It is also important to note that states like Sokoto and Rivers have both returned ALL their students but Kano reasoned that allowing them to continue was the best option. This should be commended by all Kanawa. Moreover, in Mansourah University there are 154 students being sponsored by the Kano State Government, why didn’t the governor decide to return them all back to Kano, if it were because of any reason other than their very poor performances? Why is it that their colleagues also in Egypt at the October 5th University are still undergoing their studies without any complaints? The governor has even gone further to promise them automatic employment at both Giginyu and Zoo Road Hospitals upon the successful completion of their programmes. These are some of the questions we need to ask for the sake of objectivity in order not to let sentiments becloud our judgement.

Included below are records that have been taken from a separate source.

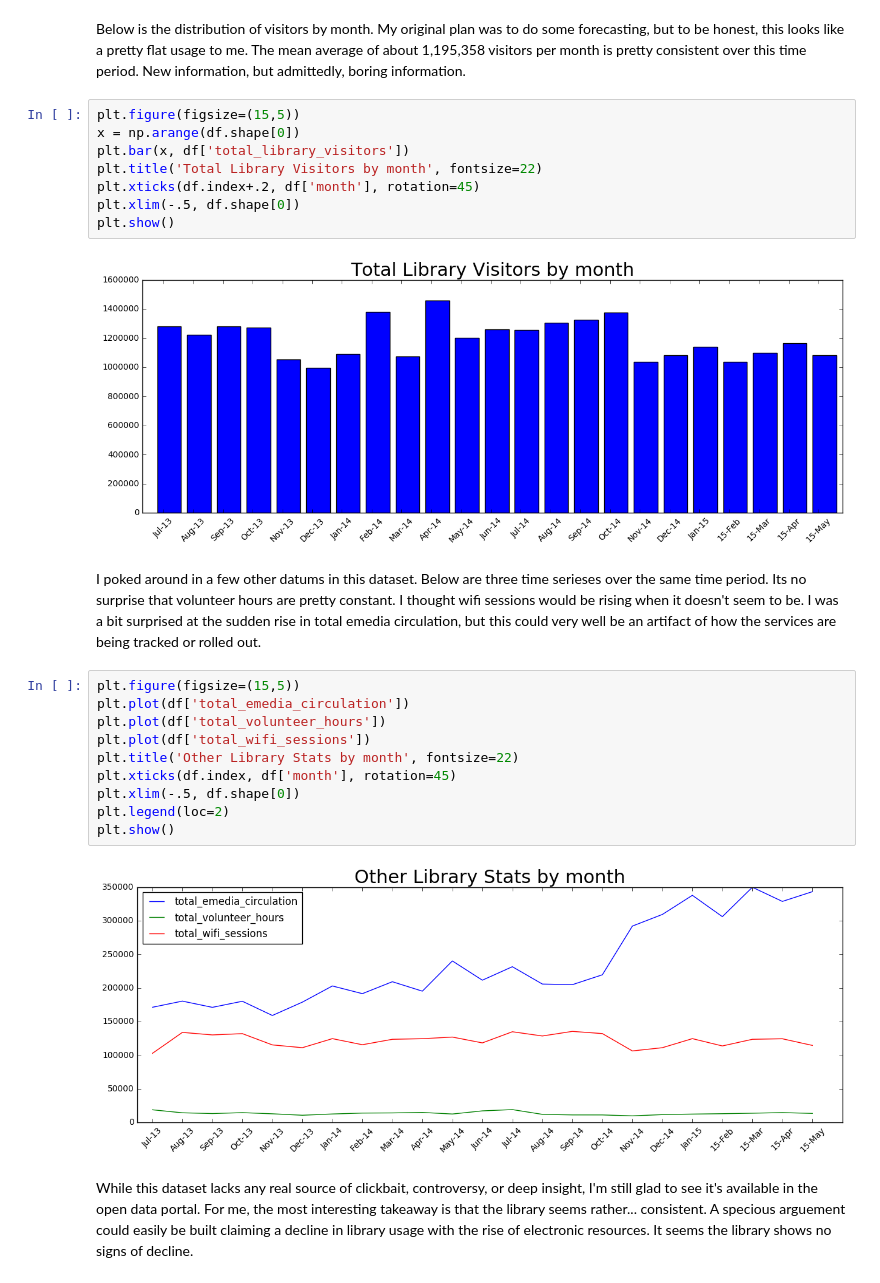
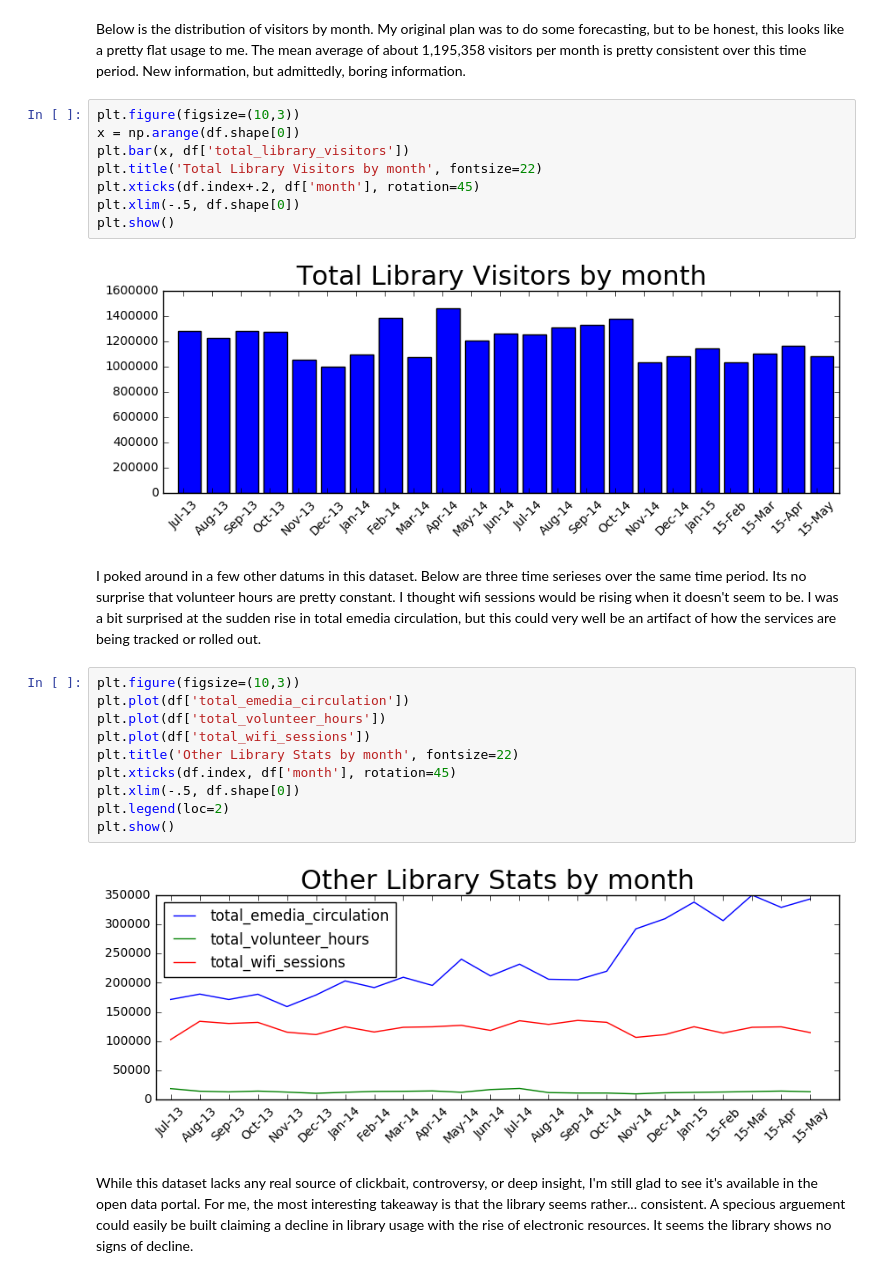
Before and after one commit to data-skeptic/blog, a Jupyter notebook: tools-and-techniques/2016/la-library-trends.ipynb, the cells around one changed output. Drawn from its saved outputs; the diff is of its cells as text.

Commit message:
reformat images

```diff
--- a/tools-and-techniques/2016/la-library-trends.ipynb
+++ b/tools-and-techniques/2016/la-library-trends.ipynb
@@ -26,19 +26,19 @@ df.index = np.arange(df.shape[0])
 # %% [markdown]
 Below is the distribution of visitors by month.  My original plan was to do some forecasting, but to be honest, this looks like a pretty flat usage to me.  The mean average of about 1,195,358 visitors per month is pretty consistent over this time period.  New information, but admittedly, boring information.
 # %%
-plt.figure(figsize=(15,5))
+plt.figure(figsize=(10,3))
 x = np.arange(df.shape[0])
 plt.bar(x, df['total_library_visitors'])
 plt.title('Total Library Visitors by month', fontsize=22)
 plt.xticks(df.index+.2, df['month'], rotation=45)
 plt.xlim(-.5, df.shape[0])
 plt.show()
 # %% [output]
-[figure, old version]
+[figure, new version]
 # %% [markdown]
 I poked around in a few other datums in this dataset.  Below are three time serieses over the same time period.  Its no surprise that volunteer hours are pretty constant.  I thought wifi sessions would be rising when it doesn't seem to be.  I was a bit surprised at the sudden rise in total emedia circulation, but this could very well be an artifact of how the services are being tracked or rolled out.
 # %%
-plt.figure(figsize=(15,5))
+plt.figure(figsize=(10,3))
 plt.plot(df['total_emedia_circulation'])
 plt.plot(df['total_volunteer_hours'])
 plt.plot(df['total_wifi_sessions'])
@@ -48,6 +48,6 @@ plt.xlim(-.5, df.shape[0])
 plt.legend(loc=2)
 plt.show()
 # %% [output]
-[figure, old version]
+[figure, new version]
 # %% [markdown]
 While this dataset lacks any real source of clickbait, controversy, or deep insight, I'm still glad to see it's available in the open data portal.  For me, the most interesting takeaway is that the library seems rather... consistent.  A specious arguement could easily be built claiming a decline in library usage with the rise of electronic resources.  It seems the library shows no signs of decline.
```
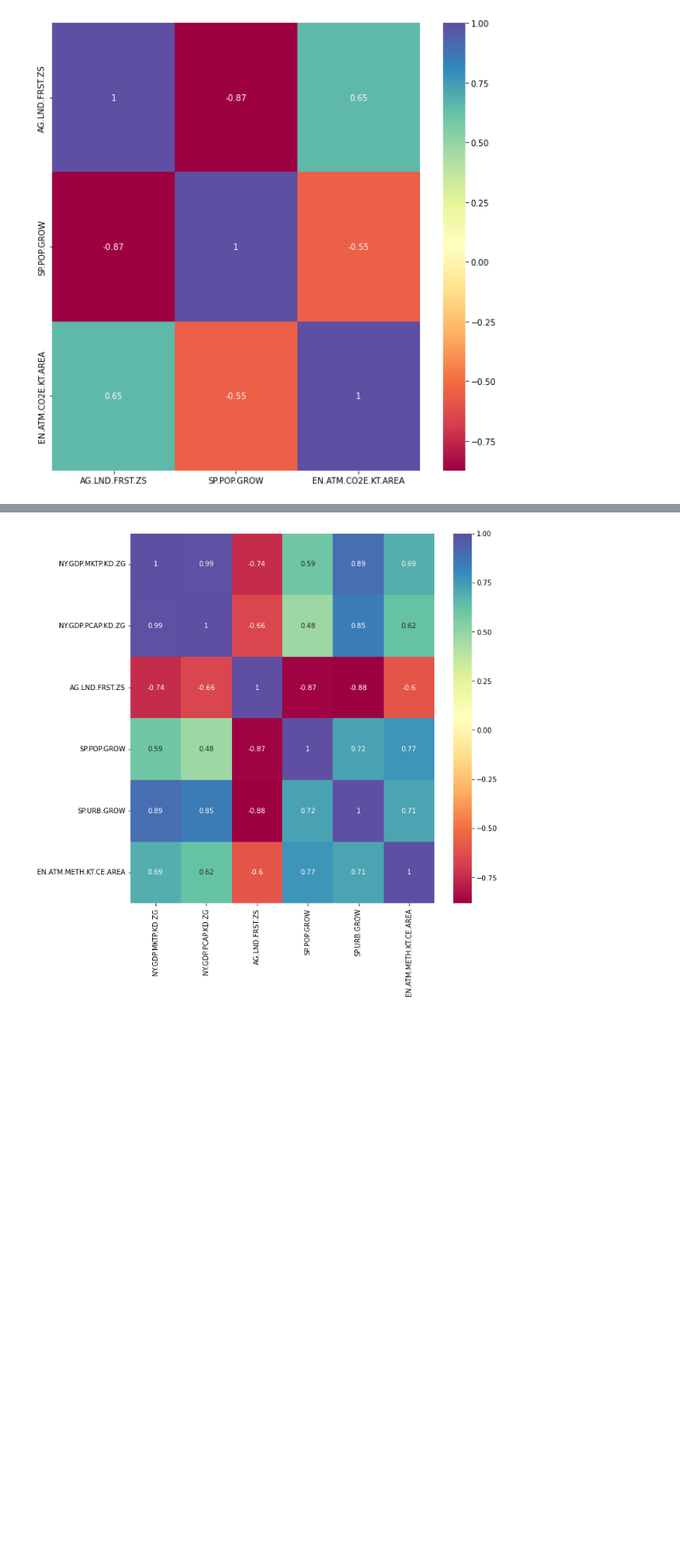
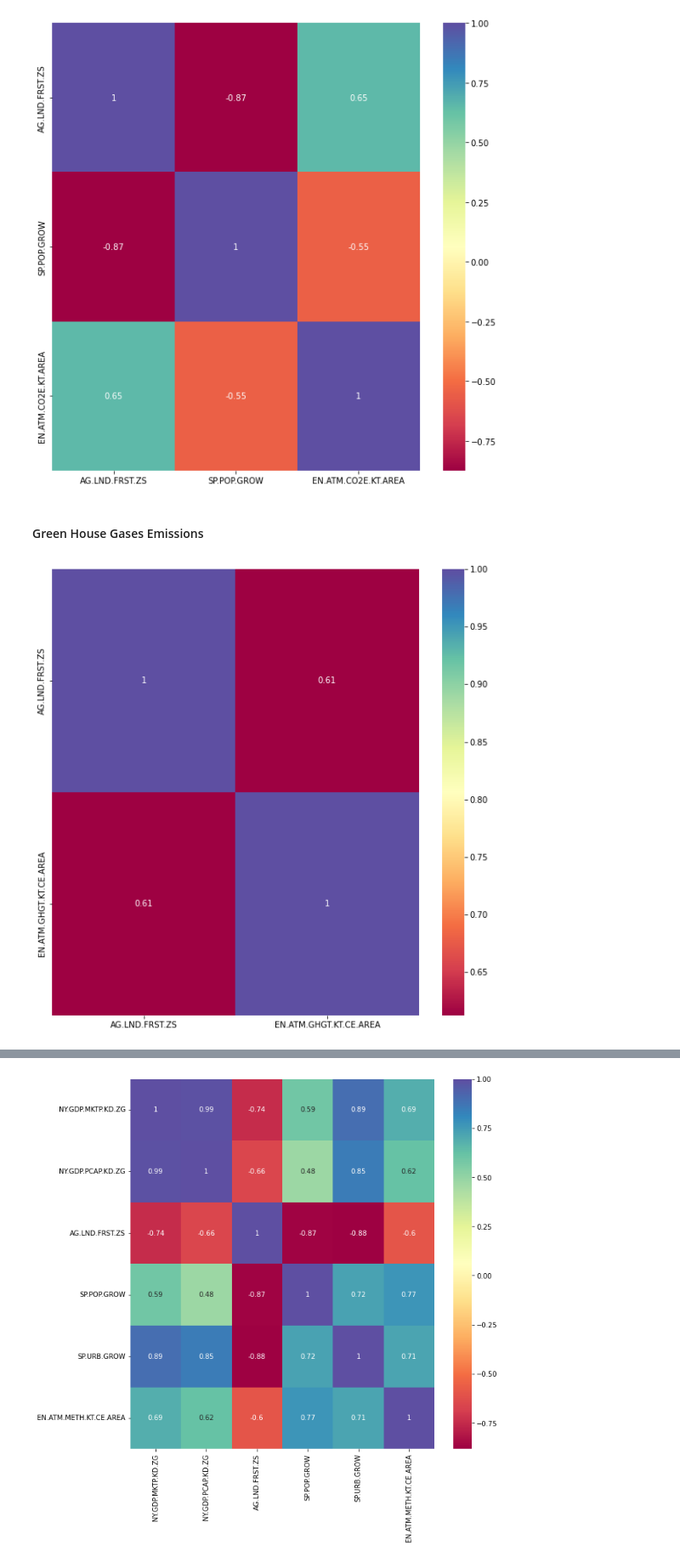
Before and after one commit to jords-santiago/humans_are_pollutants, a Jupyter notebook: 02_SourceCodes/01_Python_JupyterNotebook/World_Bank_Devt_vs_Environment.ipynb, the cells around one changed output, grey strips where cells are left out. Shown at 85% size. Cells and saved outputs as stored; diff of their text form; code cells hidden in the pictures; blank space fills up the shorter version.

```diff
--- a/02_SourceCodes/01_Python_JupyterNotebook/World_Bank_Devt_vs_Environment.ipynb
+++ b/02_SourceCodes/01_Python_JupyterNotebook/World_Bank_Devt_vs_Environment.ipynb
@@ -885,3 +867,9 @@ These seems to be counter-intuitive to common knowledge as these imply that as t
 plot_corr_on_col(resdf, 'EN.ATM.CO2E.KT.AREA', wdi_cols)
 # %% [output]
 [figure]
+# %% [markdown]
+#### Green House Gases Emissions
+# %%
+plot_corr_on_col(resdf, 'EN.ATM.GHGT.KT.CE.AREA', wdi_cols)
+# %% [output]
+[figure, added]
```
Also changed, not shown: parts of 35 cells of this notebook.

Additionally, the alleged letter showing their improvement circulating online was not written by the management of Mansourah University (unlike the one in January 2017). It was written by the agent on the 15th July 2017 (months after the decision to return them back to the country had been taken by the State Executive Council and Airline tickets issued to those students for their return) and was not communicated to the government. Why should government be found guilty to a charge that was not addressed to it and without taking its plea?
May I also remind us all that on issues like these that involve committing part of the meagre state resources to execute, a thorough selection process should have been administered in the selection of these students by the past administration in order to ensure that only those that are brilliant and qualified enough merit the sponsorship. It is paramount that we put sentiments aside and look at the issues objectively.
I’ve personally seen instances where parents who sponsored their children for studies abroad had to return them home due to poor performance, and I see no reason why this case should be treated differently.
Mr Yakasai is the DG Media & Communications, Government House Kano